If someone had told me that graduate school was the only time it would ever be someone’s job to read your work and provide advice on it, I would have spent a significantly longer amount of time in graduate school, and been much more grateful for my advisors there at the time. Given that, once you get a PhD (and even, for some of us who are less lucky, in graduate school), no one has a structured and remunerated support system for research and publishing, the business of creating a peer network is an important one.
The RelationsInternational dolls-holding-hands is partly to think about global politics relationally, but partly to think about the profession relationally. This is not my first post on networking and community, and it won’t be my last – but I thought it was important to talk about how it takes a village to publish, particularly in the context of the ongoing conversation about how to publish journal articles.

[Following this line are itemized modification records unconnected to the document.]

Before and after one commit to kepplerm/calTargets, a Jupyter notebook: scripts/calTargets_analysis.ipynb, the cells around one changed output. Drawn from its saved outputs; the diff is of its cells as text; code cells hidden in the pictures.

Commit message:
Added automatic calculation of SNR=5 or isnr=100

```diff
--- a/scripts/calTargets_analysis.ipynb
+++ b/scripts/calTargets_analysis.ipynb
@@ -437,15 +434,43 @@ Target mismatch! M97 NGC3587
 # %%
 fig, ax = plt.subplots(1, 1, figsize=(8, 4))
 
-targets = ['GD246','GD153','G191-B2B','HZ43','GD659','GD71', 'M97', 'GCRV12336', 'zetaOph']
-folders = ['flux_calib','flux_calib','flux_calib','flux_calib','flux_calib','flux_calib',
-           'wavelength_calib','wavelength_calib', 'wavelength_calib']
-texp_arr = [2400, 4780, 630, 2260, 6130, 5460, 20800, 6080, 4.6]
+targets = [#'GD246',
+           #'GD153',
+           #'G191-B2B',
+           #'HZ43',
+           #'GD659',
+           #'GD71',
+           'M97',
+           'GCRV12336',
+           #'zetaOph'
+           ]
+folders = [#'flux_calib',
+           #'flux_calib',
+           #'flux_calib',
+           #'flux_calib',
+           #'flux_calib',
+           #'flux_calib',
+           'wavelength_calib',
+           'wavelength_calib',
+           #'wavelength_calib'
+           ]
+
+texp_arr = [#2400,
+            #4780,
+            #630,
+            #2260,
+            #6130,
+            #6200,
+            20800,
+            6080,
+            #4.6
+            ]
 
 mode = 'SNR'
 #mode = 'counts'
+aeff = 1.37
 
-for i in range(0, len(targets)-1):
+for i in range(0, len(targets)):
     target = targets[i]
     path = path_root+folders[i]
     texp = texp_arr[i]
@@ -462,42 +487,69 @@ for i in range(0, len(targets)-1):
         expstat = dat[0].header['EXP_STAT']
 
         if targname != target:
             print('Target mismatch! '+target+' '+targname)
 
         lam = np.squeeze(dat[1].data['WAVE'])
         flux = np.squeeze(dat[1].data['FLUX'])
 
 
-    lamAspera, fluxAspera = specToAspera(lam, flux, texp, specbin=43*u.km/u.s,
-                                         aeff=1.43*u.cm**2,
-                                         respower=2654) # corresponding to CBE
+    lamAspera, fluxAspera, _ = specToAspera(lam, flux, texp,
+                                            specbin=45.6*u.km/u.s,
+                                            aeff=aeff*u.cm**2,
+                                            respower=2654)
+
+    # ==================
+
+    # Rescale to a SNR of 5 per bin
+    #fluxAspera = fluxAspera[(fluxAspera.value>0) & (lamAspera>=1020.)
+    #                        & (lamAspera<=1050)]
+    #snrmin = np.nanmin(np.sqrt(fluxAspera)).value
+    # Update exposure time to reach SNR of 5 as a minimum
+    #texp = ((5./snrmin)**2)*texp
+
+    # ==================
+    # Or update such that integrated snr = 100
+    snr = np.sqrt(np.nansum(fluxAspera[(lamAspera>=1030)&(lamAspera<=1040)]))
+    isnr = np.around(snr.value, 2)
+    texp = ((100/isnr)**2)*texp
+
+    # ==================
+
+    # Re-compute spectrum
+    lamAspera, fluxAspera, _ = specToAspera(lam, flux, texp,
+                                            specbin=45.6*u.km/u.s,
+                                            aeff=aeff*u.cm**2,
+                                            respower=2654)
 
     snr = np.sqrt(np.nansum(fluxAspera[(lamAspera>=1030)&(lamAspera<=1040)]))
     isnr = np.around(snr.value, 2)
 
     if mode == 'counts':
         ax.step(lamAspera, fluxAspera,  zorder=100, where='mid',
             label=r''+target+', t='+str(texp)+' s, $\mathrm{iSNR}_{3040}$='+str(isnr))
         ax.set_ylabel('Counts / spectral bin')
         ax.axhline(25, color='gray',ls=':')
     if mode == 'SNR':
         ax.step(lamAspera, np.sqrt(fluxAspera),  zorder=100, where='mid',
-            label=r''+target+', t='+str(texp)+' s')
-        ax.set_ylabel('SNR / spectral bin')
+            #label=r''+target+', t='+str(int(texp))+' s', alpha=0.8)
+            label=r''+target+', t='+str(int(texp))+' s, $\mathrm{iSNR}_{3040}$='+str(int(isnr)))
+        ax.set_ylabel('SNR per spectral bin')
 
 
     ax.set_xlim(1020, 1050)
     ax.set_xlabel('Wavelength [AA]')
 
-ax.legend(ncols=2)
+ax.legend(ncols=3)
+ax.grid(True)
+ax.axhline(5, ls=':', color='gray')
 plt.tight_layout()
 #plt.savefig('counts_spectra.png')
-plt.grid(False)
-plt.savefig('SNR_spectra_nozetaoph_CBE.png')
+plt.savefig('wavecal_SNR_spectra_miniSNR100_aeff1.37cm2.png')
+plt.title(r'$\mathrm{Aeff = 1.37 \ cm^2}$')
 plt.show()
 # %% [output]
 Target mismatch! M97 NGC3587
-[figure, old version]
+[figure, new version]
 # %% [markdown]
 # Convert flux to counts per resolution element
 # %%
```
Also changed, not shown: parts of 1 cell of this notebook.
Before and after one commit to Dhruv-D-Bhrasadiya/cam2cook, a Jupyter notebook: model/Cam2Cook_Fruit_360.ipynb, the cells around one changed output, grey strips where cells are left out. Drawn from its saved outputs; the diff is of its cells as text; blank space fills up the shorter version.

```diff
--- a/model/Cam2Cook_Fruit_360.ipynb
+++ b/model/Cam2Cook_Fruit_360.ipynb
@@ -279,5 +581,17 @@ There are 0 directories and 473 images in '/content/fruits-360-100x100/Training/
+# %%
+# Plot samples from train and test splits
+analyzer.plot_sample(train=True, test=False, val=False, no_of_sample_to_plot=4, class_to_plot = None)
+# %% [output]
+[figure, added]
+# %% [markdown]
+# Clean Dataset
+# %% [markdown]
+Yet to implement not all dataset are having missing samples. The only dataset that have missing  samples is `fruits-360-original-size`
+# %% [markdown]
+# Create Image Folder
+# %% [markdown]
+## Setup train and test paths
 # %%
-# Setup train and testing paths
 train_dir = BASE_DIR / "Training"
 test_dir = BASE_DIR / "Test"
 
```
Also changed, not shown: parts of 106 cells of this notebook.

When I say ‘it takes a village’ – I mean that in a couple of traditional ways – that there is a significant amount of value to co-authorship, and to getting advice from one’s advisors, for example. A future post will be about co-authorship, and I will also address advisor-student co-writing. This post is more to address the non-traditional ways that I think developing ‘villages’ of peer networks can help with publishing, both early in your career and in a lot of ways continuing throughout it.